This project was mainly driven by the need to make use of some left over oak veneered MDF. It's the same material as I used for the previous project - the coat and shoe rack, and I needed to clear some space in my workshop which meant using up the rest of it. Because some of the pieces were quite short, I had the idea of making some bedside tables, and when I started using SketchUp to make a 3D model I found that I had just enough material to make 2x matching ones. Unfortunately some of the material had some mould on it, so I couldn't use everything that I had.
In this video I buy and restore a secondhand mid century modern style sideboard.
I came across this while browsing through my facebook feed, it looked like someone was going to throw it away, so I bought it from them, paying £20.
It wasn't in too bad condition, but it had some scratches, heat and water stains and one of the drawer runners was missing. The finish was also quite dull.
I started out by making a new set of drawer runners for it, as the old ones were softwood and only attached with staples and very little glue - not very well made...
I salvaged some pieces of oak veneered MDF with solid oak trim, these were old book shelves that were stored in a cold, damp building and they started to go mouldy so were going to be thrown away.
I had hoped that the mould would clean or sand off, however after trying I realised that the mould goes right through the veneer and in to the MDF, so I decided to cut off the mouldy parts and make use of what was left.
In this video I talk about why I use salvaged materials, and show you where I get them from.
I also take a walk around my local area to show places where I’ve found things in the past, for example: alleyways in my neighbourhood, communal bin areas, skips, etc.
Here are a couple of quick tips about glue bottles and glue spreaders
I had an alcove in my dining room that was dead space, and it was too shallow to put a piece of furniture there because it would encroach on the doorway entrance to the room. So I decided to instead install some shelves.
I used some 1" thick pieces of melamine - they were actually faulty desktops at my place of work - the holes were drilled in the wrong place for the desk frames, so the supplier replaced them with new ones so these were all going to be disposed of, and I asked if I could take them home.
In this video I make a quick and simple (and not very pretty) tenon jig for my tablesaw, the DeWalt DW745.
I started by creating a box from some scraps of plywood that fitted snugly around the tablesaw fence, which means that the jig will move along with the fence.
Then I added a side fence and a back fence with wood glue and screws to support the workpiece so that it can be clamped down.
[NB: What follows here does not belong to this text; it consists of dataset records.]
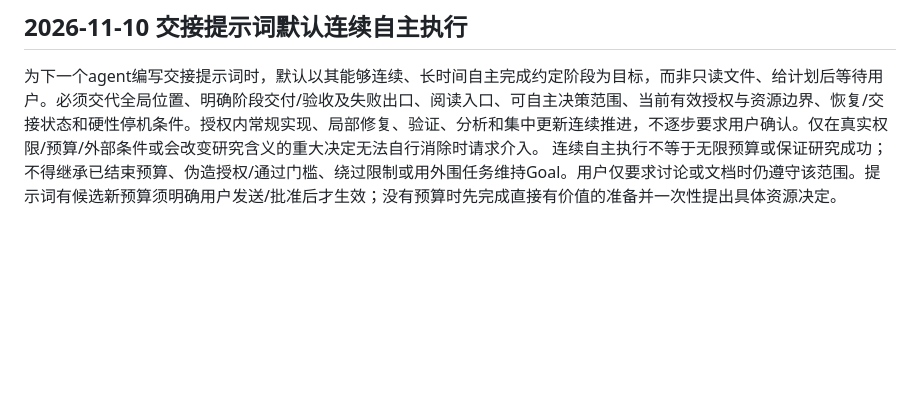
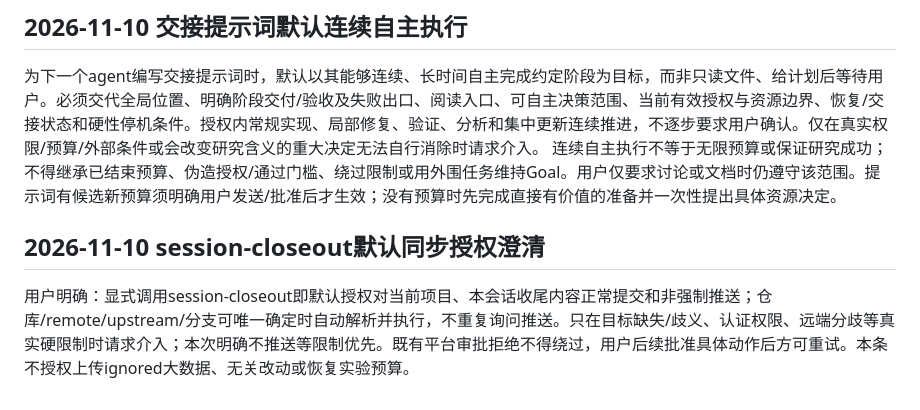
Before and after one commit to NeoChenjf/SPolar16QAM, a Markdown page: AGENTS.md, the part around the change. Rendered like a GitHub page; blank space fills up the shorter version.

```diff
--- a/AGENTS.md
+++ b/AGENTS.md
@@ -282,3 +282,7 @@ Revision metadata: revision_id=study_scope_16qam_mainline_20261010; current_stat
 ## 2026-11-10 交接提示词默认连续自主执行
 为下一个agent编写交接提示词时，默认以其能够连续、长时间自主完成约定阶段为目标，而非只读文件、给计划后等待用户。必须交代全局位置、明确阶段交付/验收及失败出口、阅读入口、可自主决策范围、当前有效授权与资源边界、恢复/交接状态和硬性停机条件。授权内常规实现、局部修复、验证、分析和集中更新连续推进，不逐步要求用户确认。仅在真实权限/预算/外部条件或会改变研究含义的重大决定无法自行消除时请求介入。
 连续自主执行不等于无限预算或保证研究成功；不得继承已结束预算、伪造授权/通过门槛、绕过限制或用外围任务维持Goal。用户仅要求讨论或文档时仍遵守该范围。提示词有候选新预算须明确用户发送/批准后才生效；没有预算时先完成直接有价值的准备并一次性提出具体资源决定。
+
+
+## 2026-11-10 session-closeout默认同步授权澄清
+用户明确：显式调用session-closeout即默认授权对当前项目、本会话收尾内容正常提交和非强制推送；仓库/remote/upstream/分支可唯一确定时自动解析并执行，不重复询问推送。只在目标缺失/歧义、认证权限、远端分歧等真实硬限制时请求介入；本次明确不推送等限制优先。既有平台审批拒绝不得绕过，用户后续批准具体动作后方可重试。本条不授权上传ignored大数据、无关改动或恢复实验预算。
```
Also changed, not shown: 周报/阶段B/B4：full-chain策略验证.md (+4 -0 lines).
I cut out a shape on the side fence with the jigsaw to make it easier to attach clamps.
In this video I make a frame for the plywood end grain table top that I made in the previous video..
I used some of the oak hat and coat stands that I salvaged from a local office clearance to make the frame. The design of the frame was influenced by a table I saw in a mid-century modern / vintage shop in Mallorca in Spain while I was on holiday, however mine differed slightly as I wanted to add a shelf to sit beneath the table top.
I had lots of offcuts of various pieces plywood cluttering up the workshop, and rather than throw them away I decided to make a table top from them, using the laminated layers of wood as a feature.
I first checked each piece had a straight edge by holding it up against my tablesaw fence, and then ripped all of the pieces in to 30mm wide strips.
Some of the plywood pieces had some white paint on them, so I sanded the paint off on the belt sander.
Then I could glue up all the strips in to a piece that was roughly 600mm square.